The forum on Nigeria’s preparations for the 2015 elections, degenerated to a war of words, after opposition leaders in the country pointed at alleged failings of President Goodluck Jonathan in governance and his sincerity towards free and fair elections.
The forum held under the auspices of the Washington-based Centre for Strategic and International Studies, CSIS nearly boiled over after Dr. Doyin Okupe who led the presidency and PDP delegation warned APC not to bring the personality of the president into the forum.
Dr. Okupe who had started by claiming that he would not wash the country’s dirty linen in public, however, exploded when Alhaji Lai Mohammed, the APC spokesman, hinted at the administration’s failure to address transparency issues including the alleged missing $20 billion oil revenue and other indiscretions and failings of the government…

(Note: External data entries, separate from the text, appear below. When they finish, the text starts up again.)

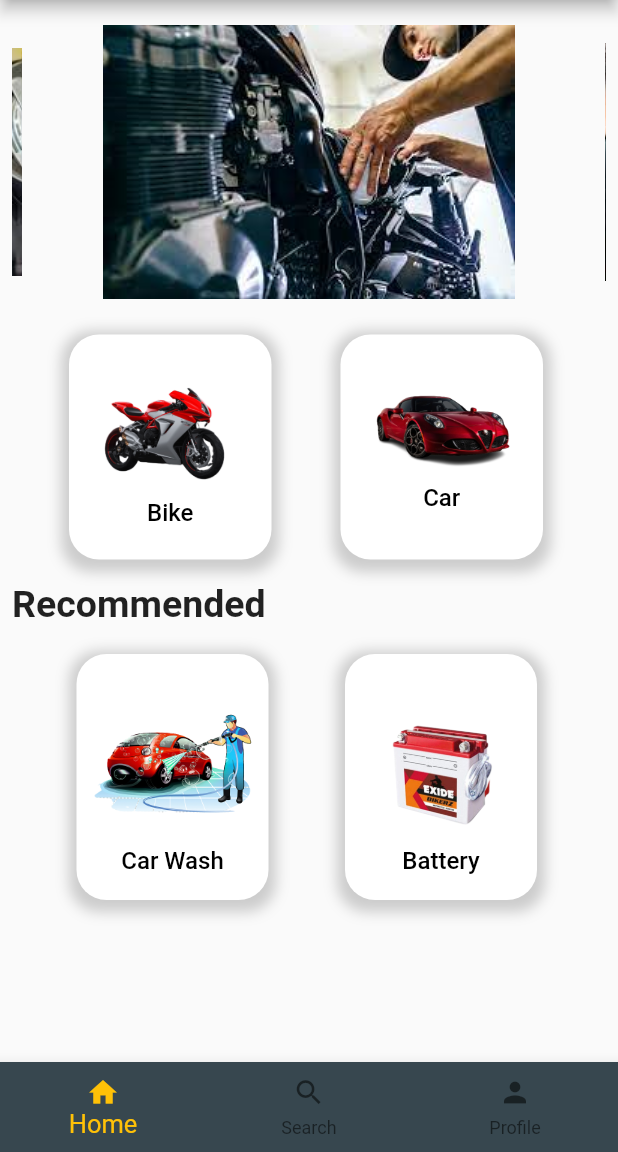
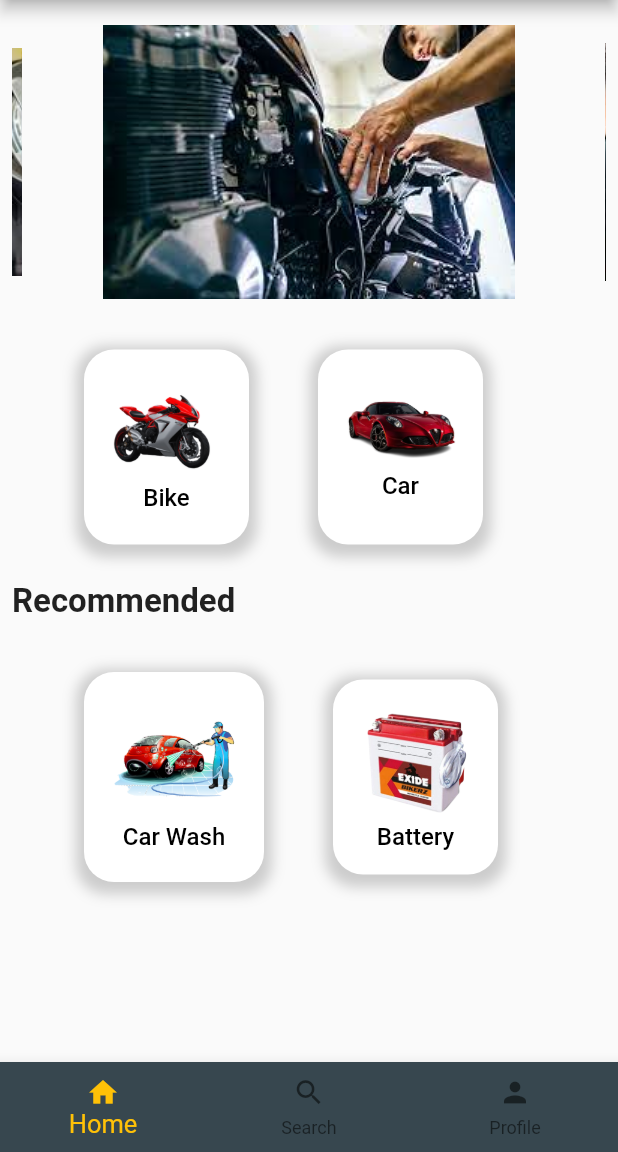
Before and after one commit to javedmughal-058/vehicle_management_app_in_flutter, a Flutter app: the screen it shows after launch, on a phone screen of 412 x 824 dp, the part 84-1236 px from its top. Run offline on Flutter 3.47's test engine with Material 2 defaults, Android fonts, the phone set to English and light mode, and no system bars; drawn by our look-alikes of carousel_slider; our stand-ins replace animated_text_kit.

Commit message:
Update home.dart

```diff
--- a/lib/Screens/home.dart
+++ b/lib/Screens/home.dart
@@ -47,8 +47,8 @@ class _homeState extends State<home> {
           ),
         ),
         Container(
+          padding: EdgeInsets.all(10),
           height: 180,
-         // color: Colors.amber[500],
           child: Row(
             children: [
               SizedBox(width: 30,),
@@ -58,8 +58,8 @@ class _homeState extends State<home> {
                 child: Container(
                   padding: EdgeInsets.fromLTRB(5, 10, 5, 10),
                   // color: Colors.red,
-                  height: 150,
-                  width: 135,
+                  height: 130,
+                  width: 110,
                   decoration:  BoxDecoration(
                       borderRadius: BorderRadius.circular(20),
                       boxShadow: [
@@ -92,8 +92,8 @@ class _homeState extends State<home> {
                 child: Container(
                   padding: EdgeInsets.fromLTRB(5, 10, 5, 10),
                   // color: Colors.red,
-                  height: 150,
-                  width: 135,
+                  height: 130,
+                  width: 110,
                   decoration:  BoxDecoration(
                       borderRadius: BorderRadius.circular(20),
                       boxShadow: [
@@ -125,22 +125,23 @@ class _homeState extends State<home> {
         Container(
           height: 40,
           //color: Colors.amber[100],
-          child: Text("Recommended",style: TextStyle(fontWeight: FontWeight.bold,fontSize: 25),),
+          child: Text("Recommended",style: TextStyle(fontWeight: FontWeight.bold,fontSize: 22),),
         ),
         Container(
+          padding: EdgeInsets.all(10),
           height: 180,
           // color: Colors.amber[500],
           child: Row(
             children: [
-              SizedBox(width: 35,),
+              SizedBox(width: 30,),
               TextButton(onPressed: (){
                 Navigator.push(context, MaterialPageRoute(builder: (context)=> bike(),));
               },
                 child: Container(
                   padding: EdgeInsets.fromLTRB(5, 10, 5, 10),
                   // color: Colors.red,
-                  height: 200,
-                  width: 128,
+                  height: 140,
+                  width: 120,
                   decoration:  BoxDecoration(
                       borderRadius: BorderRadius.circular(20),
                       boxShadow: [
@@ -155,7 +156,7 @@ class _homeState extends State<home> {
                   ),
                   child:  Column(
                     children: [
-                      Image.asset("images/wash.png"),
+                      Image.asset("images/wash.png",height: 90,width: 90,),
                       Text('Car Wash',textAlign: TextAlign.center,
                         style: TextStyle(
                           color: Colors.black,
@@ -166,15 +167,15 @@ class _homeState extends State<home> {
 
                   ),
                 ),),
-              SizedBox(width: 35,),
+              SizedBox(width: 30,),
               TextButton(onPressed: (){
                 Navigator.push(context, MaterialPageRoute(builder: (context)=> car(),));
               },
                 child: Container(
-                  padding: EdgeInsets.fromLTRB(5, 10, 5, 10),
+                  padding: EdgeInsets.fromLTRB(5, 15, 5, 5),
                   // color: Colors.red,
-                  height: 200,
-                  width: 128,
+                  height: 130,
+                  width: 110,
                   decoration:  BoxDecoration(
                       borderRadius: BorderRadius.circular(20),
                       boxShadow: [
@@ -189,9 +190,9 @@ class _homeState extends State<home> {
                   ),
                   child:  Column(
                     children: [
-                      SizedBox(height: 30,),
-                      Image.asset("images/battery.png",height: 80,),
-                      SizedBox(height: 8,),
+                     // SizedBox(height: 30,),
+                      Image.asset("images/battery.png",height: 80,width: 80),
+                     // SizedBox(height: 8,),
                       Text('Battery',textAlign: TextAlign.center,
                         style: TextStyle(
                           color: Colors.black,
```
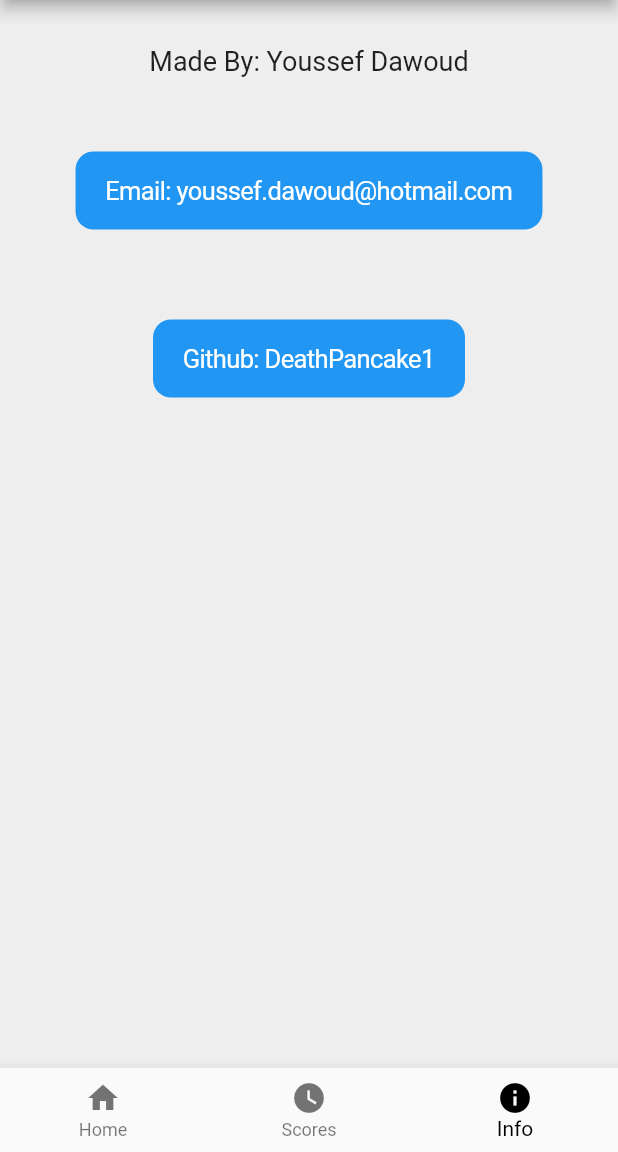
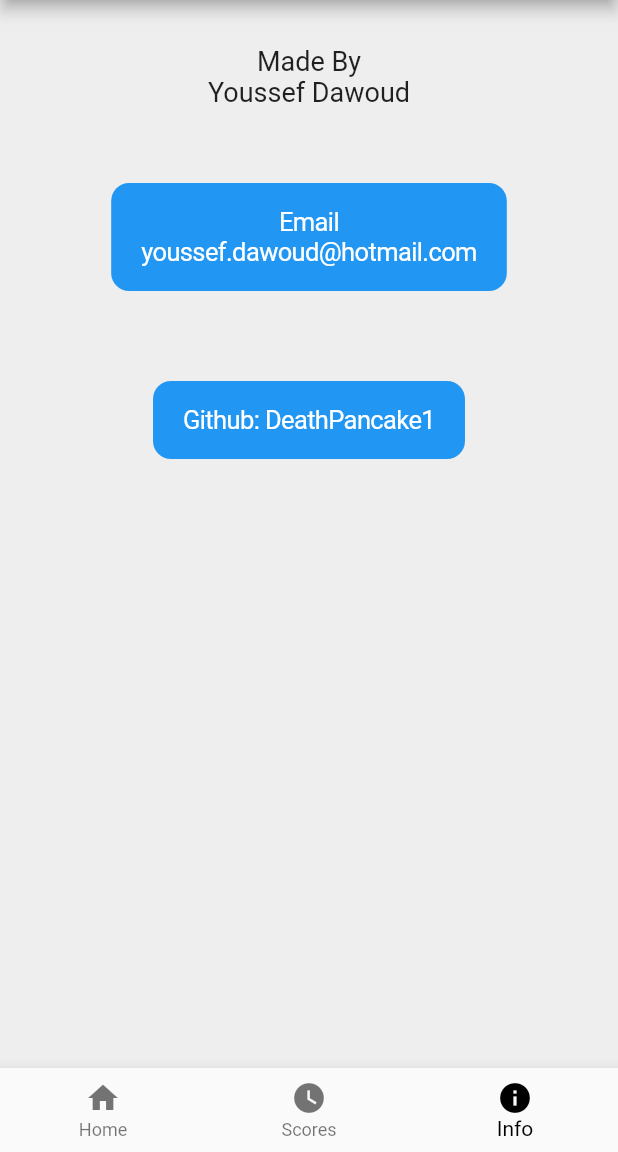
Before and after one commit to DeathPancake1/wordle, a Flutter app: the screen it shows after launch, item 3 of the bottom bar chosen, on a phone screen of 412 x 824 dp, the part 84-1236 px from its top. Run offline on Flutter 3.47's test engine with Material 2 defaults, Android fonts, the phone set to English and light mode, and no system bars; our stand-ins replace confetti, shared_preferences; project files that could hold a hidden picture were left out.

Commit message:
Fixed bugs in double letter words

```diff
--- a/lib/main.dart
+++ b/lib/main.dart
@@ -2,6 +2,7 @@ import 'dart:convert';
 import 'package:flutter/cupertino.dart';
 import 'package:flutter/foundation.dart';
 import 'package:flutter/material.dart';
+import 'package:flutter/rendering.dart';
 import 'dart:math';
 import 'package:shared_preferences/shared_preferences.dart';
 import 'dart:async';
@@ -241,15 +242,17 @@ class _HomeScreenState extends State<HomeScreen> {
               const Padding(
                 padding: EdgeInsets.all(20.0),
                 child: Text(
-                  'Made By: Youssef Dawoud',
+                  'Made By\nYoussef Dawoud',
                   style: TextStyle(fontSize: 18),
+                  textAlign: TextAlign.center,
                 ),
               ),
               Padding(
                 padding: const EdgeInsets.all(30.0),
                 child: CupertinoButton.filled(
                   child: const Text(
-                    "Email: youssef.dawoud@hotmail.com",
+                    "Email\nyoussef.dawoud@hotmail.com",
+                    textAlign: TextAlign.center,
                   ),
                   onPressed: () async {
                     const url =
@@ -263,6 +266,7 @@ class _HomeScreenState extends State<HomeScreen> {
                 child: CupertinoButton.filled(
                   child: const Text(
                     "Github: DeathPancake1",
+                    textAlign: TextAlign.center,
                   ),
                   onPressed: () async {
                     const url = 'https://github.com/DeathPancake1';
@@ -609,13 +613,16 @@ class _GameScreenState extends State<GameScreen> {
                     Colors.green) {
                   _keyboardMap[_guess.characters.elementAt(i)] = Colors.amber;
                 }
-              } else {
+              }else{
                 _colorTable[_trial][i] = Colors.grey;
-                if (_keyboardMap[_guess.characters.elementAt(i)] !=
-                    Colors.green){
-                  _keyboardMap[_guess.characters.elementAt(i)] = Colors.grey;
-                }
               }
+            }
+          }
+          for (int i=0;i<_daword.length;i++){
+            if (_keyboardMap[_guess.characters.elementAt(i)] !=
+                Colors.green&&_keyboardMap[_guess.characters.elementAt(i)] !=
+                Colors.amber){
+              _keyboardMap[_guess.characters.elementAt(i)] = Colors.grey;
             }
           }
           _trial++;
```
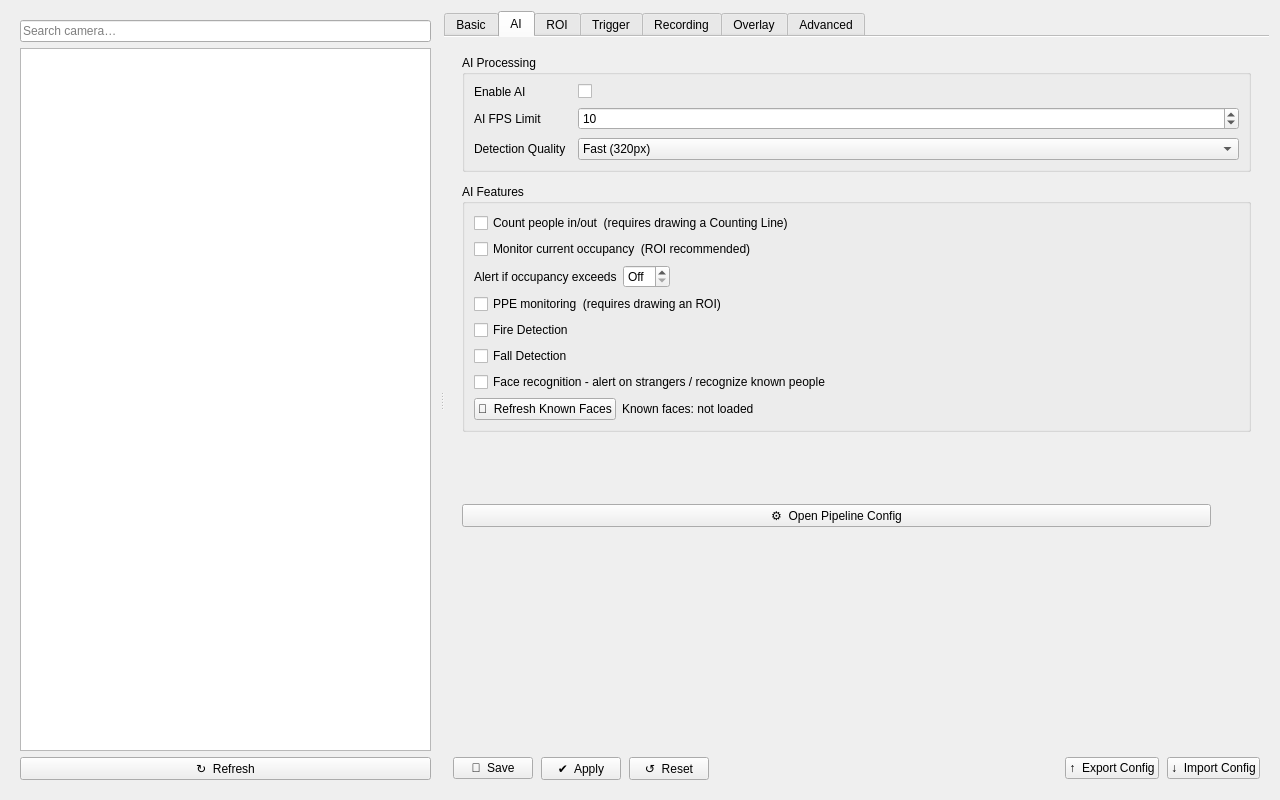
This is ui/camera_config_page.ui in ADPL-190400/APP_CAMERA_FULL_OPTIONS as Qt 5 draws it before an edit. The edited form follows.
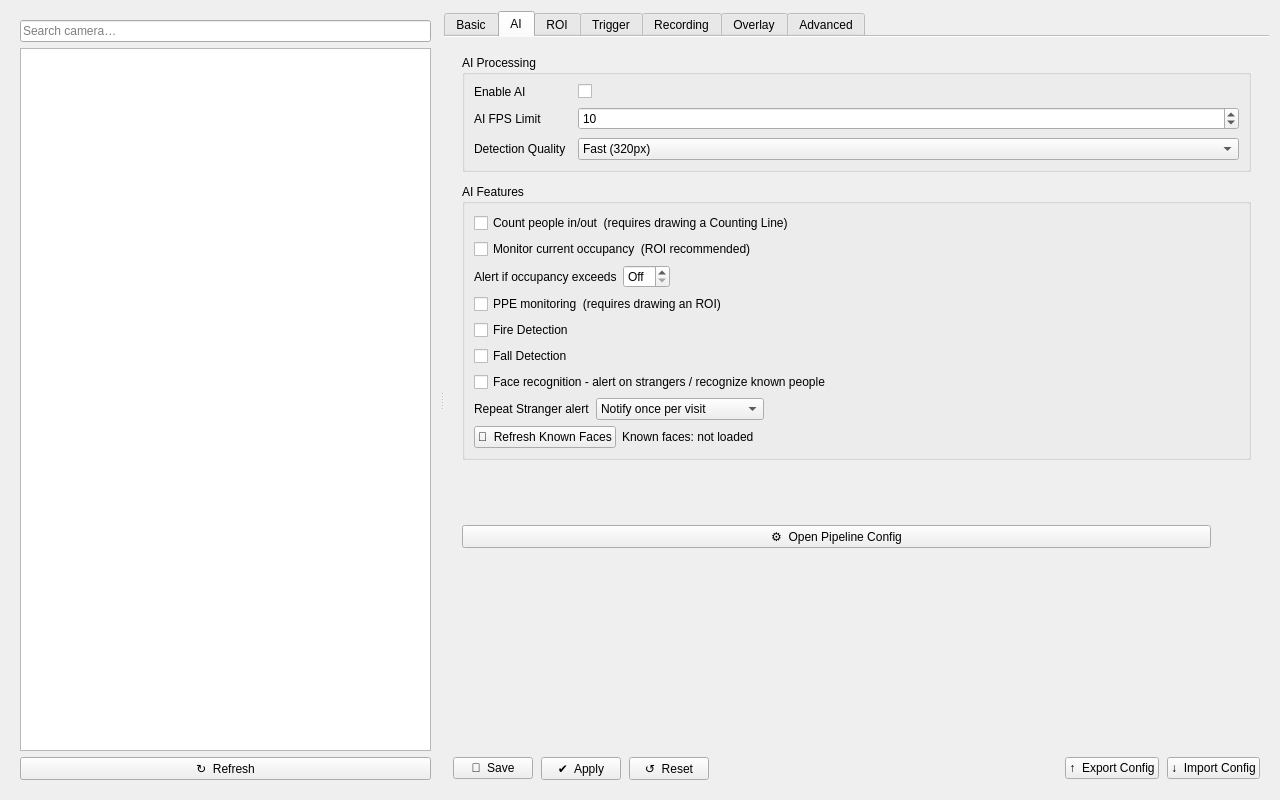
This is the edited form. The open tabs and pages were chosen to show the change.

Patch:
```diff
--- a/ui/camera_config_page.ui
+++ b/ui/camera_config_page.ui
@@ -746,6 +746,47 @@
                     </property>
                    </widget>
                   </item>
+                  <item>
+                   <layout class="QHBoxLayout" name="layout_stranger_repeat_mode">
+                    <item>
+                     <widget class="QLabel" name="lbl_stranger_repeat_mode">
+                      <property name="text">
+                       <string>Repeat Stranger alert</string>
+                      </property>
+                     </widget>
+                    </item>
+                    <item>
+                     <widget class="QComboBox" name="combo_stranger_repeat_mode">
+                      <property name="toolTip">
+                       <string>How to handle the SAME lingering stranger being seen again after briefly turning away/being partly hidden. "Notify once" only alerts the first time until they leave the frame entirely. "Repeat after grace period" alerts again if they go quiet for a while and get reconfirmed - same behavior as PPE/Fire/Fall/Overcrowding.</string>
+                      </property>
+                      <item>
+                       <property name="text">
+                        <string>Notify once per visit</string>
+                       </property>
+                      </item>
+                      <item>
+                       <property name="text">
+                        <string>Repeat after grace period</string>
+                       </property>
+                      </item>
+                     </widget>
+                    </item>
+                    <item>
+                     <spacer name="spacer_stranger_repeat_mode">
+                      <property name="orientation">
+                       <enum>Qt::Horizontal</enum>
+                      </property>
+                      <property name="sizeHint" stdset="0">
+                       <size>
+                        <width>40</width>
+                        <height>20</height>
+                       </size>
+                      </property>
+                     </spacer>
+                    </item>
+                   </layout>
+                  </item>
                   <item>
                    <layout class="QHBoxLayout" name="layout_known_faces">
                     <item>
```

“Alhaji Lai Mohammed should not cast aspersions on the president of the Federal Republic of Nigeria because if he does that, he knows me and what I can do,” Okupe said as he went on to project the 2011 elections as the best in the country’s history which he said, were only dented by violence inspired by opposition politicians.
Nigeria’s ambassador to the United States, Prof. Ade Adefuye in his summary of the discussions praised the two sides saying that the articulation of the two parties was reflective of the high level of political discourse in Nigeria. He nevertheless warned the two sides not to wash the country’s image in public.
Okupe had a Senior Special Assistant to the President, Sanya Awosan and Fred Majemite, Political Adviser to the Governor of Delta State on the panel. Besides Mohammed, the APC was represented by Senator Babafemi Ojodu, APC, Ekiti Central. The event was attended by Nigerian professionals, American specialists on Africa and state department officials among others.
Faulting Okupe’s assertion that the problems of Nigeria should be internalised, Ojudu said: “We cannot be an island of our own”.